▸ **Material provided**
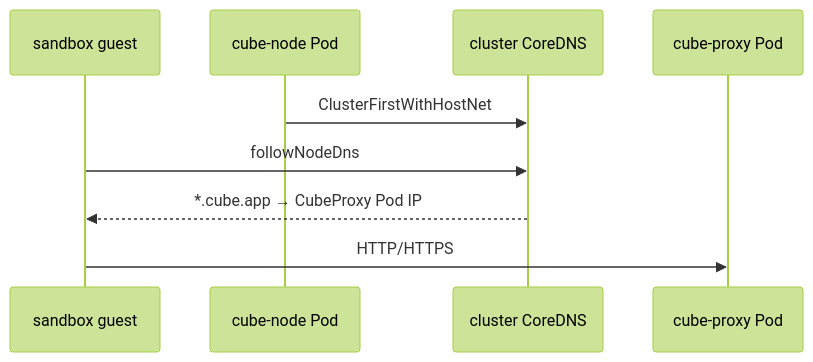
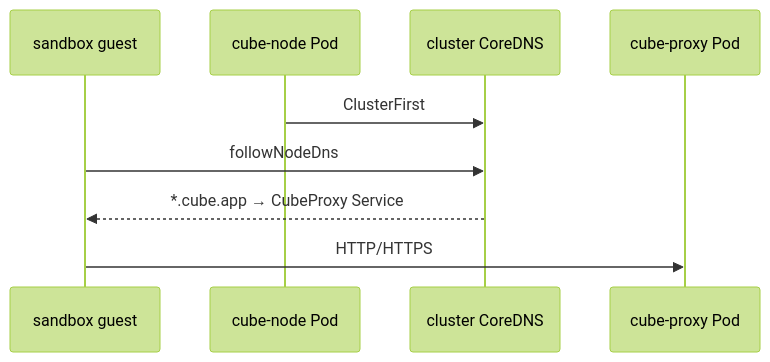
One commit to TencentCloud/CubeSandbox changed the second of 9 diagrams in deploy/kubernetes/chart/docs/ARCHITECTURE.md. Above: the diagram before and after it, drawn with Mermaid (forest theme). The commit also changed other lines of this file and 42 other files, not shown here.

````diff
--- a/deploy/kubernetes/chart/docs/ARCHITECTURE.md
+++ b/deploy/kubernetes/chart/docs/ARCHITECTURE.md
@@ -149,12 +146,12 @@
 ```mermaid
 sequenceDiagram
   participant Guest as sandbox guest
   participant CN as cube-node Pod
   participant KDNS as cluster CoreDNS
   participant PX as cube-proxy Pod
 
-  CN->>KDNS: ClusterFirstWithHostNet
+  CN->>KDNS: ClusterFirst
   Guest->>KDNS: followNodeDns
-  KDNS-->>Guest: *.cube.app → CubeProxy Pod IP
+  KDNS-->>Guest: *.cube.app → CubeProxy Service
   Guest->>PX: HTTP/HTTPS
 ```
````
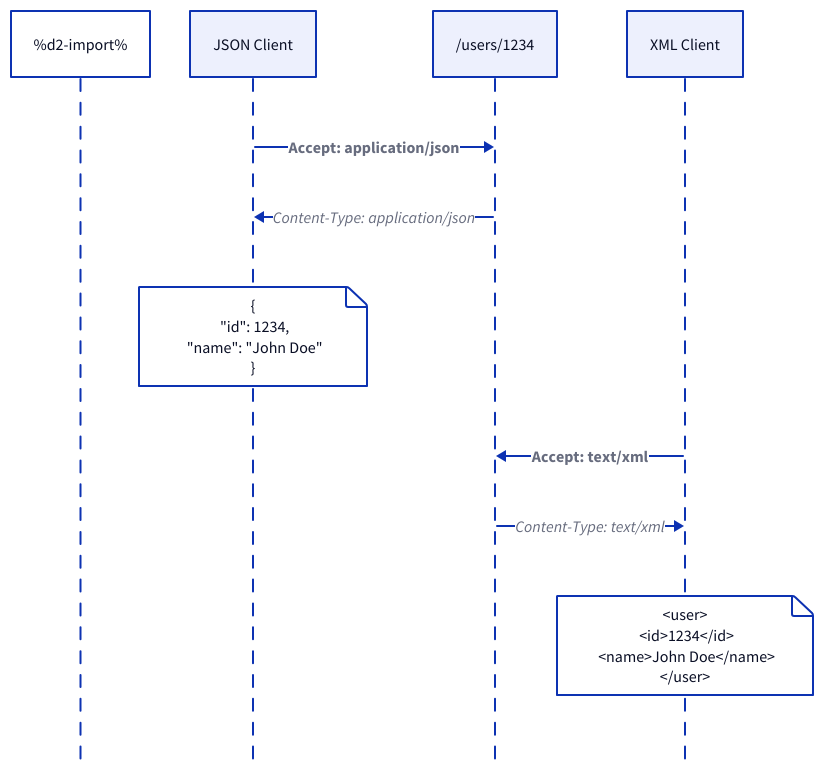
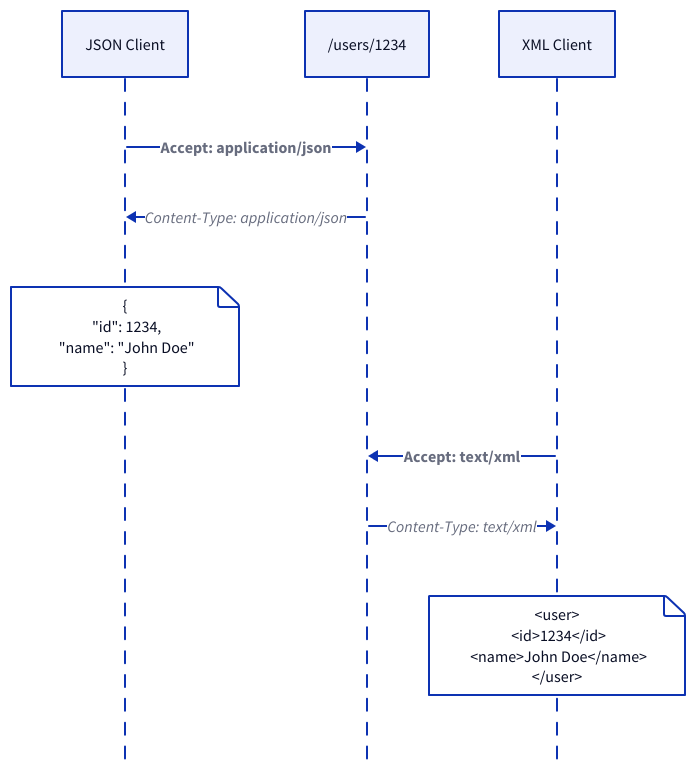
The eighth of 9 diagrams in content/docs/web-service/api-design/_index.md (link1905/system-design-101), drawn with D2 before and after one commit. The commit also changed other lines of this file and 12 other files, not shown here.

````diff
--- a/content/docs/web-service/api-design/_index.md
+++ b/content/docs/web-service/api-design/_index.md
@@ -378,31 +358,32 @@
 ```d2
-%d2-import%
 shape: sequence_diagram
 jc: JSON Client
-p: "/users/1234"
+p: "/users/1234" {
+    class: server
+}
 xc: XML Client
 jc -> p: "Accept: application/json" {
    style.bold: true
 }
 p -> jc: "Content-Type: application/json" 
 jc {
    json: |||json
    {
        "id": 1234,
        "name": "John Doe"
    }
    |||
 }
 xc -> p: "Accept: text/xml" {
    style.bold: true
 }
 p -> xc: "Content-Type: text/xml" 
 xc {
    xml: |||xml 
    <user>
        <id>1234</id>
        <name>John Doe</name>
    </user>
    |||
 }
 ```
````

▸ **The problem**
Copy each line of the listing above that includes the word "participant".

▸ **Problem solution**
   participant Guest as sandbox guest
   participant CN as cube-node Pod
   participant KDNS as cluster CoreDNS
   participant PX as cube-proxy Pod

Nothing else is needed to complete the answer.